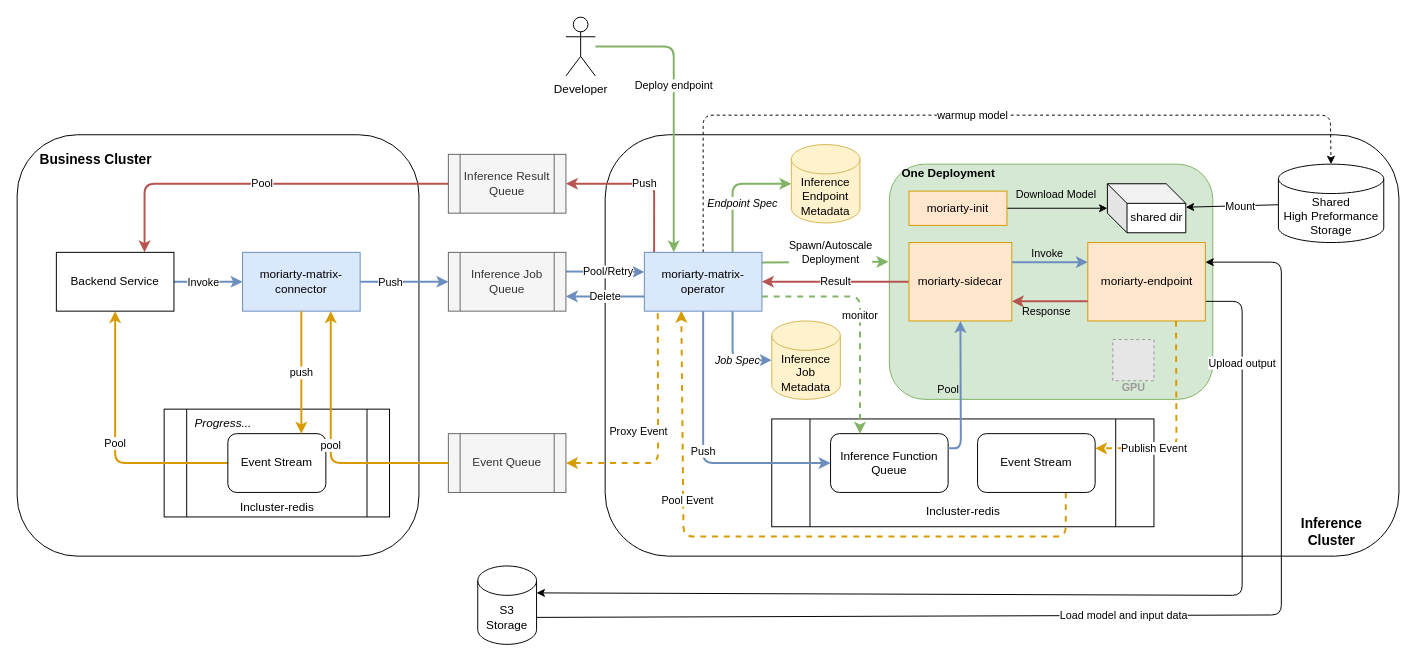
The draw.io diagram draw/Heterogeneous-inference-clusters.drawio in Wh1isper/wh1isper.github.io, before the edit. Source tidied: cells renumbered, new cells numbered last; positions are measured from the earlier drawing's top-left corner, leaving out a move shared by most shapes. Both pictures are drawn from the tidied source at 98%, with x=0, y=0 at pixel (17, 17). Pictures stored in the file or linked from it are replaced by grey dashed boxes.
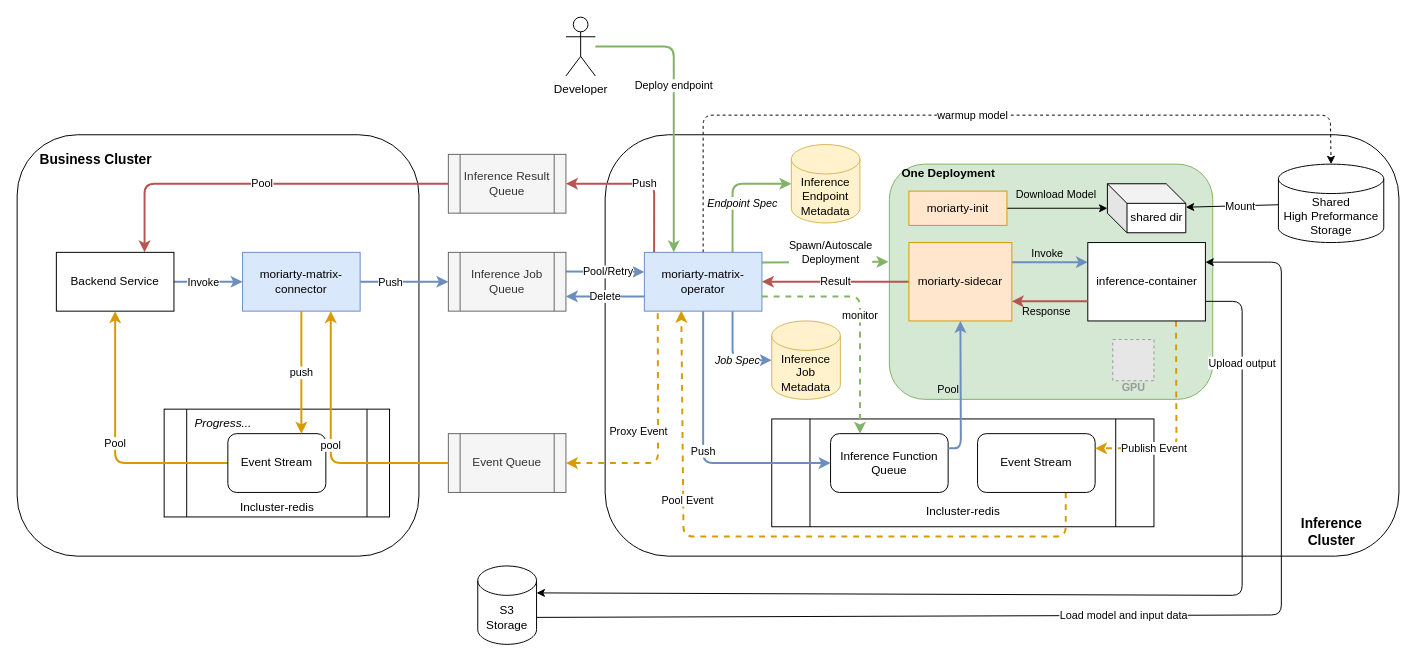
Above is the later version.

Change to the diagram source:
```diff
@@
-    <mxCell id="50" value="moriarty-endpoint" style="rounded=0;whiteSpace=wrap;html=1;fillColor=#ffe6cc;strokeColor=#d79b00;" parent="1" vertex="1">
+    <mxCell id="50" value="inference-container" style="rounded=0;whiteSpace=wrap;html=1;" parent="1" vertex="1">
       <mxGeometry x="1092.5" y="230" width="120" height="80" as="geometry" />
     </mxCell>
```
####
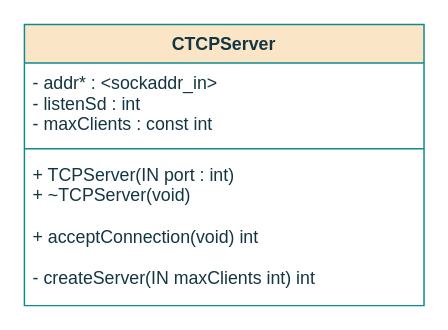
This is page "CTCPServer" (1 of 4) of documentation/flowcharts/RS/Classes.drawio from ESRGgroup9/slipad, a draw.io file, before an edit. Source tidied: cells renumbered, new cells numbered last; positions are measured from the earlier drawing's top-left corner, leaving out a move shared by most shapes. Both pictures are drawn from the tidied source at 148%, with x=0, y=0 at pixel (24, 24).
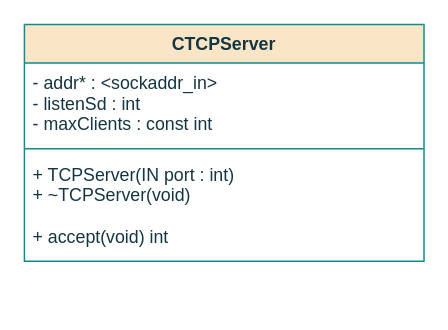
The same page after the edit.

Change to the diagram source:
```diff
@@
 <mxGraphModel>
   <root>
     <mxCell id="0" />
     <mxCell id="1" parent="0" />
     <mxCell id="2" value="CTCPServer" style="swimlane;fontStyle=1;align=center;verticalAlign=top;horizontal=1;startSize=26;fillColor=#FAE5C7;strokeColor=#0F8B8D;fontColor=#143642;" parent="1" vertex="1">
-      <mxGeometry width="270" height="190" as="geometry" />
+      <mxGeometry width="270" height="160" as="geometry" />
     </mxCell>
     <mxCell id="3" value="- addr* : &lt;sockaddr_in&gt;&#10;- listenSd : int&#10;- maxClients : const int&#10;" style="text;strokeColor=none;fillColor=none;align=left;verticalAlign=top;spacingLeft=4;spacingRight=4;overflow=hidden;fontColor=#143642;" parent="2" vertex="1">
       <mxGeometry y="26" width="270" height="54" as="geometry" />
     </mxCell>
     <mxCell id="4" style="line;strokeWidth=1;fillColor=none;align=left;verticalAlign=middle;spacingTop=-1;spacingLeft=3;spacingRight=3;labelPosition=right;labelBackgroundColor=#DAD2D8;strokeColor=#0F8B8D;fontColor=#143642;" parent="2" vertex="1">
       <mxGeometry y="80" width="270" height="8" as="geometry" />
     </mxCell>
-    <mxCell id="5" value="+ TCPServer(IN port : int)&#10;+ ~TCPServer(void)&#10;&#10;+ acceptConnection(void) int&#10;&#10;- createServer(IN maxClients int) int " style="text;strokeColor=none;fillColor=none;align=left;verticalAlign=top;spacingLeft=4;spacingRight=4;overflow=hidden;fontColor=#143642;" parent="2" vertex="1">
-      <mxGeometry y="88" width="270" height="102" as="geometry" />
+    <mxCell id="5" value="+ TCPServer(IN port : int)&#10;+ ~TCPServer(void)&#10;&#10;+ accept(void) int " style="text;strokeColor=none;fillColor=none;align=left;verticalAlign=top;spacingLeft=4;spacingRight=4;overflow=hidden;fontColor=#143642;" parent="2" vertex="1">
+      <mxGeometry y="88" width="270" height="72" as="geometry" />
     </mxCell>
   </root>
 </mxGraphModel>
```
####
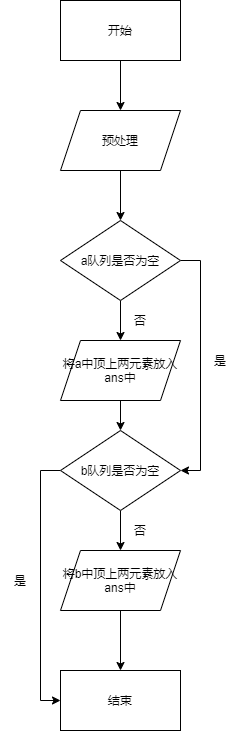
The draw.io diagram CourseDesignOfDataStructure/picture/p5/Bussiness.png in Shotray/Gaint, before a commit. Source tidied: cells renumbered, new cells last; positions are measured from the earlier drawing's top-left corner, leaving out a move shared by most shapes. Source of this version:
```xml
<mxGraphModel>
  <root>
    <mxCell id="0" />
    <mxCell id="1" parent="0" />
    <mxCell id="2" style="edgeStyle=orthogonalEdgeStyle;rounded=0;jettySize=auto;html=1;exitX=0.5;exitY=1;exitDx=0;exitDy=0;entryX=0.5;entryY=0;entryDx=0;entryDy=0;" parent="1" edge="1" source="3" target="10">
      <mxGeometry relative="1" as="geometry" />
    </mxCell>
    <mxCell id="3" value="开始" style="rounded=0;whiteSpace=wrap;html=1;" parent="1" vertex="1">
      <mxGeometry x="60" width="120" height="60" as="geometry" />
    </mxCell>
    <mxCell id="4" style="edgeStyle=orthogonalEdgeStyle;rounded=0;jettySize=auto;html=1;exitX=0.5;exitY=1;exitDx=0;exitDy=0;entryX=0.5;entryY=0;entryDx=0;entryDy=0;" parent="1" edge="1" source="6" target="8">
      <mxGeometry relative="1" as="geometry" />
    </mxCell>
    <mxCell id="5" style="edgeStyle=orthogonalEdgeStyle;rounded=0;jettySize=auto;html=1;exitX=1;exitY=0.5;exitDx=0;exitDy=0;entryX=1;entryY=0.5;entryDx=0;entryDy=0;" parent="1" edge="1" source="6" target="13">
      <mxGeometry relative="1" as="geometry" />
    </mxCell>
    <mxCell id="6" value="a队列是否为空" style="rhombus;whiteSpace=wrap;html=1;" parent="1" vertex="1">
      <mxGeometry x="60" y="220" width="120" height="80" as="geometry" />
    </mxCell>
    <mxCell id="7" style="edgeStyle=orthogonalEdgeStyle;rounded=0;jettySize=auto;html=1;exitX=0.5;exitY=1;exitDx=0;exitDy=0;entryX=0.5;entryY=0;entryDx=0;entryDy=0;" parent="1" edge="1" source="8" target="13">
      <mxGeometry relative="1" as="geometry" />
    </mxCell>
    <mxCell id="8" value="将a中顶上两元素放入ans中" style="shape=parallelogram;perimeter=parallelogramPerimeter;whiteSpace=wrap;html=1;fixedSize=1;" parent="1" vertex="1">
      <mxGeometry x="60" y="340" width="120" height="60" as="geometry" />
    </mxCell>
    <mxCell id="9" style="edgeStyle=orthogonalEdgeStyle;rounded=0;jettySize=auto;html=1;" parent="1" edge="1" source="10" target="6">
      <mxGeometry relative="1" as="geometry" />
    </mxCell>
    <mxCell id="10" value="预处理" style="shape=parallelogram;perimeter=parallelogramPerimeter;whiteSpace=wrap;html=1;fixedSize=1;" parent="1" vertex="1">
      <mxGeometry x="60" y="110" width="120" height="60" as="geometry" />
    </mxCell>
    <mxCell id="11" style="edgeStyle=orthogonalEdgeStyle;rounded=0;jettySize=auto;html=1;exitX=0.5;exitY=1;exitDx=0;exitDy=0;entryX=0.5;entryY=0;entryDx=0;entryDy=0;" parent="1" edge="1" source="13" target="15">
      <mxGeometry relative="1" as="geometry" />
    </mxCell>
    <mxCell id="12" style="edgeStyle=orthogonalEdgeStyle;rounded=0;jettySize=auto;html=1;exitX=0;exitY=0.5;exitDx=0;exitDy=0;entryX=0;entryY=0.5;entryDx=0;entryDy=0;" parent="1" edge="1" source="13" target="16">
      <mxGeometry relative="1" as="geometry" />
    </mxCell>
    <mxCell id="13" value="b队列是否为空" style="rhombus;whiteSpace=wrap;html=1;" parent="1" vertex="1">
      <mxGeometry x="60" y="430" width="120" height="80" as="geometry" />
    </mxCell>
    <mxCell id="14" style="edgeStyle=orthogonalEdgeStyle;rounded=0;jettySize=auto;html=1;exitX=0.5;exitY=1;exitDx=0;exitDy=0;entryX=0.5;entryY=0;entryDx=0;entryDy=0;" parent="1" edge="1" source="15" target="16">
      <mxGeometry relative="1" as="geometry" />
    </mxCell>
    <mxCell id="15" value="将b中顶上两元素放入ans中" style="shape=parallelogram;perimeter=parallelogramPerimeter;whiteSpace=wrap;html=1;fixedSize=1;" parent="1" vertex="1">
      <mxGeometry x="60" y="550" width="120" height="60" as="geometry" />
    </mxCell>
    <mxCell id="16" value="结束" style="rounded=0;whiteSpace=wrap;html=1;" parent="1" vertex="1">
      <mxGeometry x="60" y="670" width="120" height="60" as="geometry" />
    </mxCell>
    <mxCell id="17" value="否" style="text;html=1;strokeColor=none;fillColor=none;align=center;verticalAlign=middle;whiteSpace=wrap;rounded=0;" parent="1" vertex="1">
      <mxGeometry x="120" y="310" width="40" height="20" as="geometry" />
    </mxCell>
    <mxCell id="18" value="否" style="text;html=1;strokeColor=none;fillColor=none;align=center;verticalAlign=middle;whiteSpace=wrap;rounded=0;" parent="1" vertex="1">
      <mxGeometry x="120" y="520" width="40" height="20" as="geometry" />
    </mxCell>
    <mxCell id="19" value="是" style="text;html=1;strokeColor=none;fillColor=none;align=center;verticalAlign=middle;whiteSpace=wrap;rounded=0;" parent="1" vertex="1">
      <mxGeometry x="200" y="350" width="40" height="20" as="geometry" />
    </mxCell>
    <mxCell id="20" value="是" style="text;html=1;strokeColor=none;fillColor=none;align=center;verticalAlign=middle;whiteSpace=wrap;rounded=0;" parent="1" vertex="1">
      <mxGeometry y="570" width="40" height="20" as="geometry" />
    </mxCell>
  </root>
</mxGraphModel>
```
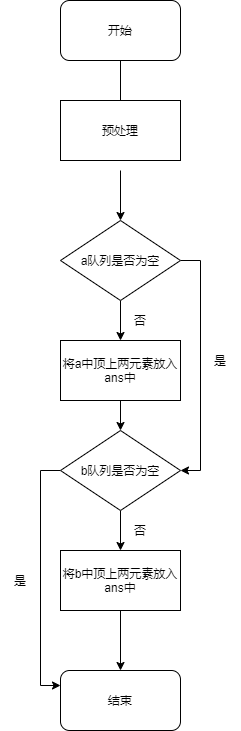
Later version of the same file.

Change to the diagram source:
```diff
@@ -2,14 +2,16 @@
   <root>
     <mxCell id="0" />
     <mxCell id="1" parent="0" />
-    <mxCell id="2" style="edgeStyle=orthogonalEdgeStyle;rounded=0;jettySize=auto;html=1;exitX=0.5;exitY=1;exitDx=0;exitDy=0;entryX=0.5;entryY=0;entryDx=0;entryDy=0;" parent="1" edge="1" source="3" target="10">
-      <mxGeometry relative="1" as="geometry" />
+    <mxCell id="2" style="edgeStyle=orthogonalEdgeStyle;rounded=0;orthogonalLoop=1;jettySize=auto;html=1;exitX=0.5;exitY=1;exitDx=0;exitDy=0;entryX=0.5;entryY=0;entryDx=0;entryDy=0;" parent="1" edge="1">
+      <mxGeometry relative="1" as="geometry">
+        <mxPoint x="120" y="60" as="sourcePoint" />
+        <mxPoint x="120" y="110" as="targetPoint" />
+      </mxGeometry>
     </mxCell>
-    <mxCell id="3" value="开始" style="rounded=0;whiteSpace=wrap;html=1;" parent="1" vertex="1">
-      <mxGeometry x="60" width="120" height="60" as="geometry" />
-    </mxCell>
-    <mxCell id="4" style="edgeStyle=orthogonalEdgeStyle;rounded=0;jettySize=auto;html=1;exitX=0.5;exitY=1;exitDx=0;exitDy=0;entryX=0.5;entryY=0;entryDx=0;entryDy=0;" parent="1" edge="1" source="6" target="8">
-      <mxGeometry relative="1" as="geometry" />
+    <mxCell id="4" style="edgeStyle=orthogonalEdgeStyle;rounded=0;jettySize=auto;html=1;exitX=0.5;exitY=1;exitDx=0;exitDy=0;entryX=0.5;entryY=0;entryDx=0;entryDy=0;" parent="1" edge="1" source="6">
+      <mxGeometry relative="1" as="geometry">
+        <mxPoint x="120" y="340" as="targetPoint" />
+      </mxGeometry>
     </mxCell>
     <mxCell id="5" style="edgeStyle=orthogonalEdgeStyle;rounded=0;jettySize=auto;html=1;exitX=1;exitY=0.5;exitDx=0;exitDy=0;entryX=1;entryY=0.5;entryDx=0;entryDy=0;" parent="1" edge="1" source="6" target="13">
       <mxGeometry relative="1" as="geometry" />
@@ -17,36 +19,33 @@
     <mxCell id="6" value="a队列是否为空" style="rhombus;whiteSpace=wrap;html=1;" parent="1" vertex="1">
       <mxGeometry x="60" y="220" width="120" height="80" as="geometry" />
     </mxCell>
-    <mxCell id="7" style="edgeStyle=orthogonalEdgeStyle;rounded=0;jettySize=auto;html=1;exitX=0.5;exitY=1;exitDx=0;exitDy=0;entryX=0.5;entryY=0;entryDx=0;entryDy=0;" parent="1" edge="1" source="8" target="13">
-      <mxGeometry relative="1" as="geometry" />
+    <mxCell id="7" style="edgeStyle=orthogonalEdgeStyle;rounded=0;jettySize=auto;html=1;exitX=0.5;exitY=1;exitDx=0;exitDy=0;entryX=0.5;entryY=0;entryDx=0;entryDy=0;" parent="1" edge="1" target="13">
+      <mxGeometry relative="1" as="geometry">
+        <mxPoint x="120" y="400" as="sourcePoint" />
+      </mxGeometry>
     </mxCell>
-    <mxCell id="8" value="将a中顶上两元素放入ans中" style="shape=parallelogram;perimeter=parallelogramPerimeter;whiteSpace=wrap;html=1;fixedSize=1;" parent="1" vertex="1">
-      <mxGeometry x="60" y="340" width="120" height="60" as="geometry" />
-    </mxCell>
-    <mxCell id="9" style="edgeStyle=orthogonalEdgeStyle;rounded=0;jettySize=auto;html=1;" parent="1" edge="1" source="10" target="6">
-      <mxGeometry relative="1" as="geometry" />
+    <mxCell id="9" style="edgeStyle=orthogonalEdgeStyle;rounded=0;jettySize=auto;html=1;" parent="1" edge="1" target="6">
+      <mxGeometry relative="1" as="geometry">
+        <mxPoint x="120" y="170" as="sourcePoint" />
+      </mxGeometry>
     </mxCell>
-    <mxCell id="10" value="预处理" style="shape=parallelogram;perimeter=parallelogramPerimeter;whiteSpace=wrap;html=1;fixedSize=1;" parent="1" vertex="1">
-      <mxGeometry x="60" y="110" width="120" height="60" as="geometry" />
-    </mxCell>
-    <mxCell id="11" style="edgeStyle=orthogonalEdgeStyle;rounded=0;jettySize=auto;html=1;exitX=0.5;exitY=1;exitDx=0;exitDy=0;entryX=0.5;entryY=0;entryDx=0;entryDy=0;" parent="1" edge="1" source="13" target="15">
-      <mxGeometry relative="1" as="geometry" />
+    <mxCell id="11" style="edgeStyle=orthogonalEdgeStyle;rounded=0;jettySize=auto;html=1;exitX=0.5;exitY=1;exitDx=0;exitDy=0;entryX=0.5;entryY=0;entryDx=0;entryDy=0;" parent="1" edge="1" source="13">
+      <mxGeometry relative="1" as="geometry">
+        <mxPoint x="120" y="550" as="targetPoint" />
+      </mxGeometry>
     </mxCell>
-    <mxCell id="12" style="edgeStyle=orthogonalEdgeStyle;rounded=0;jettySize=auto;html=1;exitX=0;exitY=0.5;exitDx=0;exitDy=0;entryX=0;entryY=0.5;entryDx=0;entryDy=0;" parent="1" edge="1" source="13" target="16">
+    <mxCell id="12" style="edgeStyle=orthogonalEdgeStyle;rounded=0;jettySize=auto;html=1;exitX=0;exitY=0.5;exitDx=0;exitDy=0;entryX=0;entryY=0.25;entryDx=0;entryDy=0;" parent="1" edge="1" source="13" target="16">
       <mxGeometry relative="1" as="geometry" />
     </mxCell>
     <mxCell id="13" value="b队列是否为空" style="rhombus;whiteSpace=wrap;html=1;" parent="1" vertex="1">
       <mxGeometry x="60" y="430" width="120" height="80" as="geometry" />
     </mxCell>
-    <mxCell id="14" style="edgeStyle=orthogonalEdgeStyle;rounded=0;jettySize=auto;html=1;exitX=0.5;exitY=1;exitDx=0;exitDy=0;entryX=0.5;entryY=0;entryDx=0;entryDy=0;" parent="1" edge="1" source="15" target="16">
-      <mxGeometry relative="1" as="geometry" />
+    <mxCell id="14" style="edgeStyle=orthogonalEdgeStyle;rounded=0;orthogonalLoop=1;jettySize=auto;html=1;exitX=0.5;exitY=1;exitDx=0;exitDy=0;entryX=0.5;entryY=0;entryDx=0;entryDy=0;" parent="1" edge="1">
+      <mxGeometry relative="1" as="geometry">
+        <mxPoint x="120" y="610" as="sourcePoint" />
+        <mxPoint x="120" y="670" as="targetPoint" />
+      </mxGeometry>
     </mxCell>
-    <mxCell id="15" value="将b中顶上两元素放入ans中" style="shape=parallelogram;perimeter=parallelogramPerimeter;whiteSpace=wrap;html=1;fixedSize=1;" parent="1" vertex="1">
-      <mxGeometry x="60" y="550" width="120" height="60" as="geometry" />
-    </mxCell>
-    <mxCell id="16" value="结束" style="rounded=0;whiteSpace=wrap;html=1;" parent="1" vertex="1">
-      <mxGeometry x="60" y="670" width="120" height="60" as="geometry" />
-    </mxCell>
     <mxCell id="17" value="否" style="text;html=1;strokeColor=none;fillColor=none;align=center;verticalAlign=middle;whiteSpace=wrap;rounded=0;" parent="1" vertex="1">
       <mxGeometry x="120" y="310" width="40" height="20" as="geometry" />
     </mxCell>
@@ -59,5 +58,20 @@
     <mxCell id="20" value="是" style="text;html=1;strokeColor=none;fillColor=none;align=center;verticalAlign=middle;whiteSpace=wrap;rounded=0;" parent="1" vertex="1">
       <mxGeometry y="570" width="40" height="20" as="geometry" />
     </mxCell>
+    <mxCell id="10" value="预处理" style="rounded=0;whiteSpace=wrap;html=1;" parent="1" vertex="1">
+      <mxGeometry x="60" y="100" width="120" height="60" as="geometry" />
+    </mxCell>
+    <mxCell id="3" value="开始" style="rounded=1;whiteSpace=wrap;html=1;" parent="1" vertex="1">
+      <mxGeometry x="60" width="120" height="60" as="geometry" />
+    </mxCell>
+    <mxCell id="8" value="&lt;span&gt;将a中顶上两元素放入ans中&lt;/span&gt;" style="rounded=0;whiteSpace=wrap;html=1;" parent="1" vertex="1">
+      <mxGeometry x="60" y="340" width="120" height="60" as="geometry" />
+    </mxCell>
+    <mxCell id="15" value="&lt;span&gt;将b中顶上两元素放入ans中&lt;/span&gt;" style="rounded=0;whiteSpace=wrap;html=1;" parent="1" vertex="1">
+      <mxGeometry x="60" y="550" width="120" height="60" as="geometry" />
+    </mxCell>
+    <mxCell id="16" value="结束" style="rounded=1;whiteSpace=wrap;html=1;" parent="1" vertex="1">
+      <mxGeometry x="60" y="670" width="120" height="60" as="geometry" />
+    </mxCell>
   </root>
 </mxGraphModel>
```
####
TASK REQUIREMENTS
Pull out each line of the entries that contains "b队列是否为空".

TASK ANSWER
    <mxCell id="13" value="b队列是否为空" style="rhombus;whiteSpace=wrap;html=1;" parent="1" vertex="1">
     <mxCell id="13" value="b队列是否为空" style="rhombus;whiteSpace=wrap;html=1;" parent="1" vertex="1">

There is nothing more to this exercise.